04 March 2024

IgE-mediated food allergy represents a critical global health issue and a considerable societal challenge, particularly in Europe. Affecting 6%-8% of children under three and 2-3% of adults, it significantly deteriorates the quality of life for individuals with food allergies (FA), influencing healthcare, and the food and catering industries. Despite ongoing studies and the development of new treatments, the diversity of study outcomes complicates evidence synthesis, challenging the comparison of findings and conducting meta-analyses, which in turn obstructs evidence-based decision-making.

Dr Despo Ierodiakonou, Associate Professor at the Department of Primary Care and Population Health, University of Nicosia Medical School, has contributed to the multidisciplinary European COMFA (Core Outcome Measures for Food Allergy) project.
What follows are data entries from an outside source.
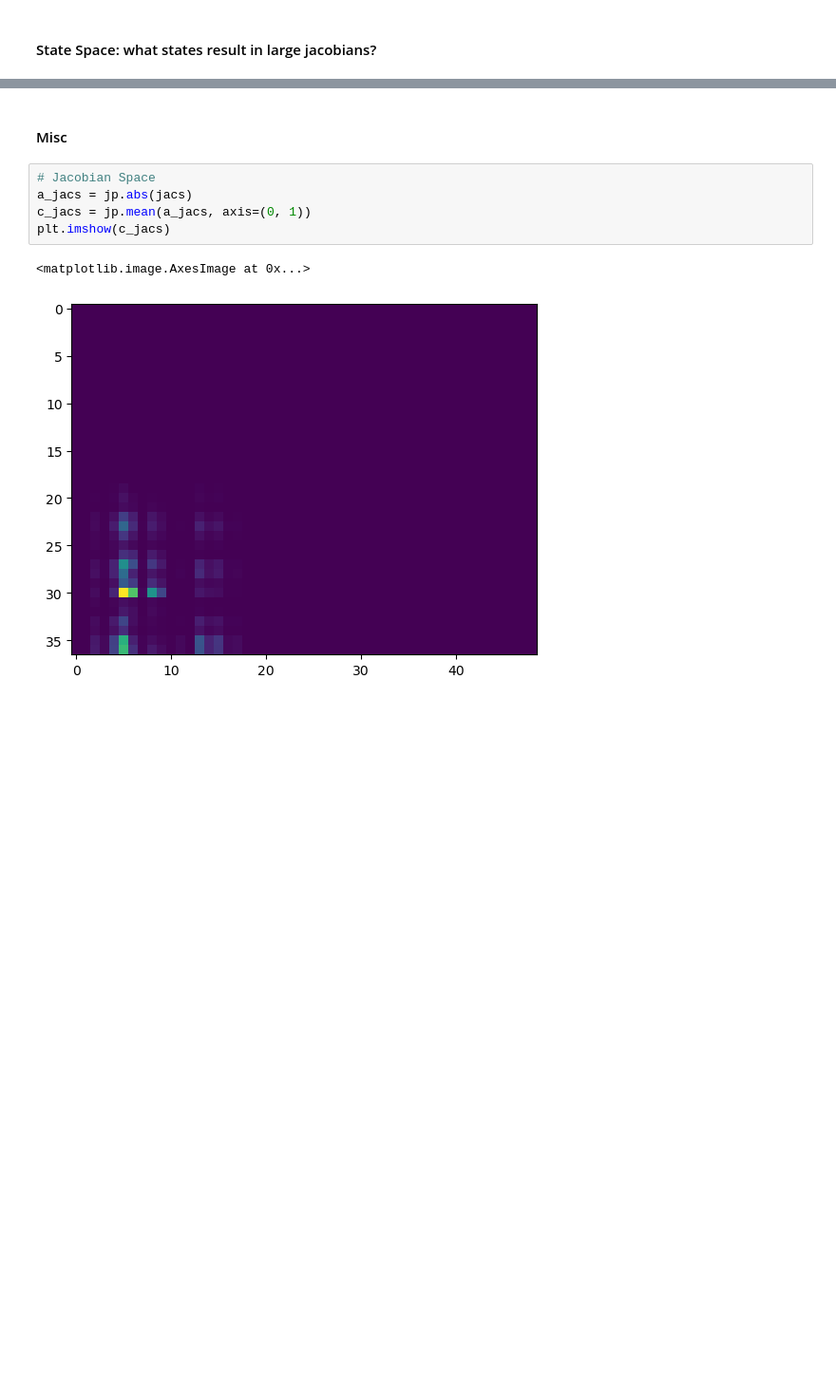
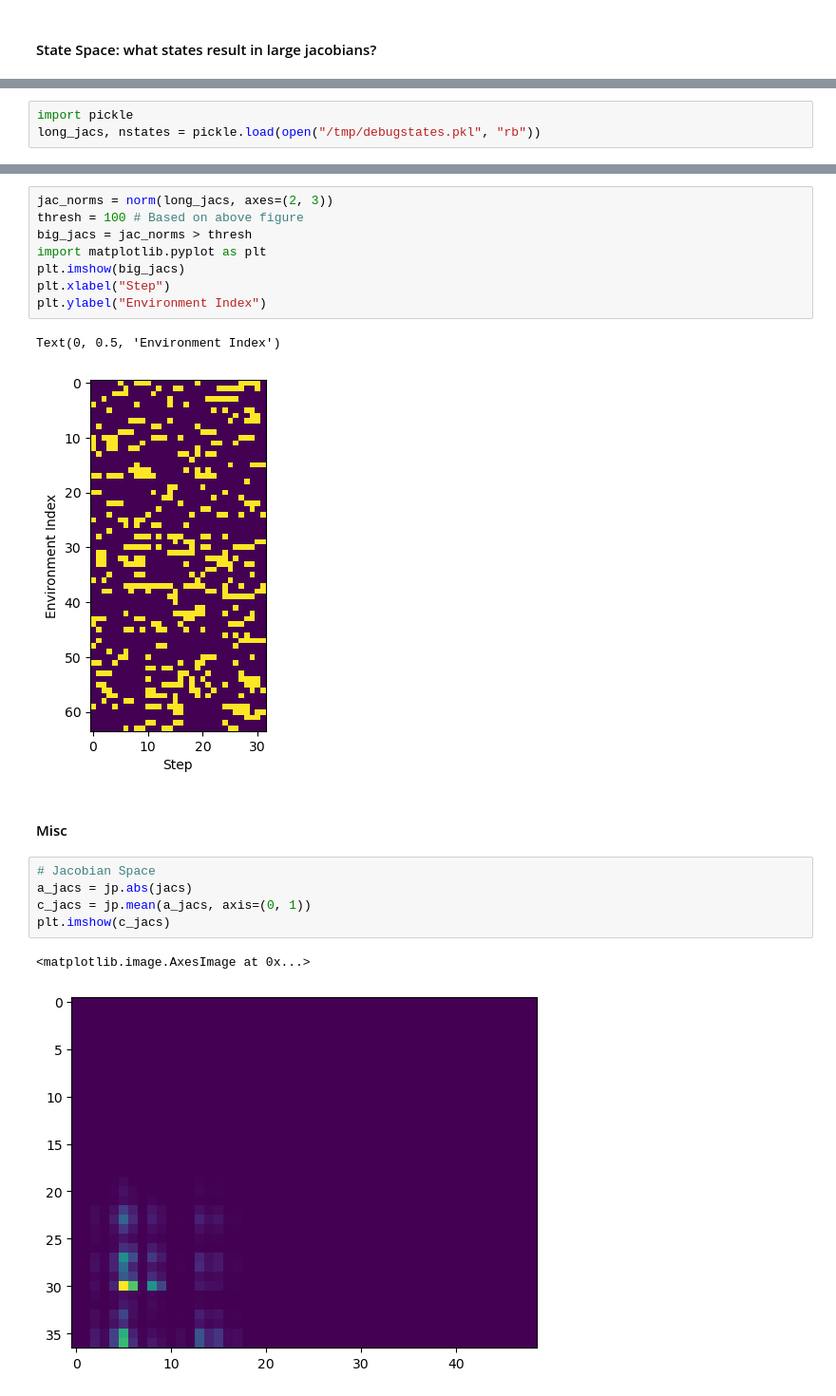
Before and after one commit to Andrew-Luo1/jax_shac, a Jupyter notebook: anymal.ipynb, the cells around one changed output, grey strips where cells are left out. Shown at 95% size. Cells and saved outputs as stored; diff of their text form; blank space fills up the shorter version.

```diff
--- a/anymal.ipynb
+++ b/anymal.ipynb
@@ -409,0 +411,3 @@ media.show_video(ims, fps=trainer.env.dt)
+# %%
+import pickle
+long_jacs, nstates = pickle.load(open("/tmp/debugstates.pkl", "rb"))
@@ -410,3 +429,14 @@ media.show_video(ims, fps=trainer.env.dt)
+# %%
+jac_norms = norm(long_jacs, axes=(2, 3))
+thresh = 100 # Based on above figure
+big_jacs = jac_norms > thresh
+import matplotlib.pyplot as plt
+plt.imshow(big_jacs)
+plt.xlabel("Step")
+plt.ylabel("Environment Index")
+# %% [output]
+Text(0, 0.5, 'Environment Index')
+[figure, added]
 # %% [markdown]
 #### Misc
 # %%
```
Also changed, not shown: parts of 9 cells of this notebook, 1 other file.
This initiative has successfully developed the first-ever Core Outcome Set (COS) for observational and intervention studies on IgE-mediated FA. This COS ensures that study outcomes are comparable, facilitating the synthesis of evidence regarding the efficacy of existing therapeutic strategies and ensuring relevance across various stakeholder levels, including patients, clinicians, healthcare providers, and regulators.

Dr Ierodiakonou explains,

‘Through a rigorous process, we identified ‘allergic symptoms’ and ‘quality of life’ as the core outcomes for FA studies’.

This conclusion was reached after an extensive literature review and categorization of outcomes, followed by a two-round online-modified Delphi process and a hybrid consensus meeting with 778 participants from 52 countries. The COMFA findings, published in Allergy (March 2024, https://doi.org/10.1111/all.16023), mark a significant advancement in FA research.

Dr Daniel Munblit,

Reader in Paediatrics at King’s College London and the study’s senior co-author, highlights,

‘Our research streamlines FA research by focusing on outcomes that matter most to patients—allergic symptoms and quality of life. This approach not only makes future allergy research more impactful but also ensures it is truly patient-centred’.

As a component of the COMET (Core Outcome Measures in Effectiveness Trials) initiative, COMFA’s next steps involve identifying optimal methods for assessing allergic symptoms and quality of life. This effort aims to enhance the effectiveness of interventions further. Additionally, there will be an intensive effort to disseminate the findings among study institutions, regulatory authorities, manufacturers, and other interest groups to ensure the long-term implementation of the COS.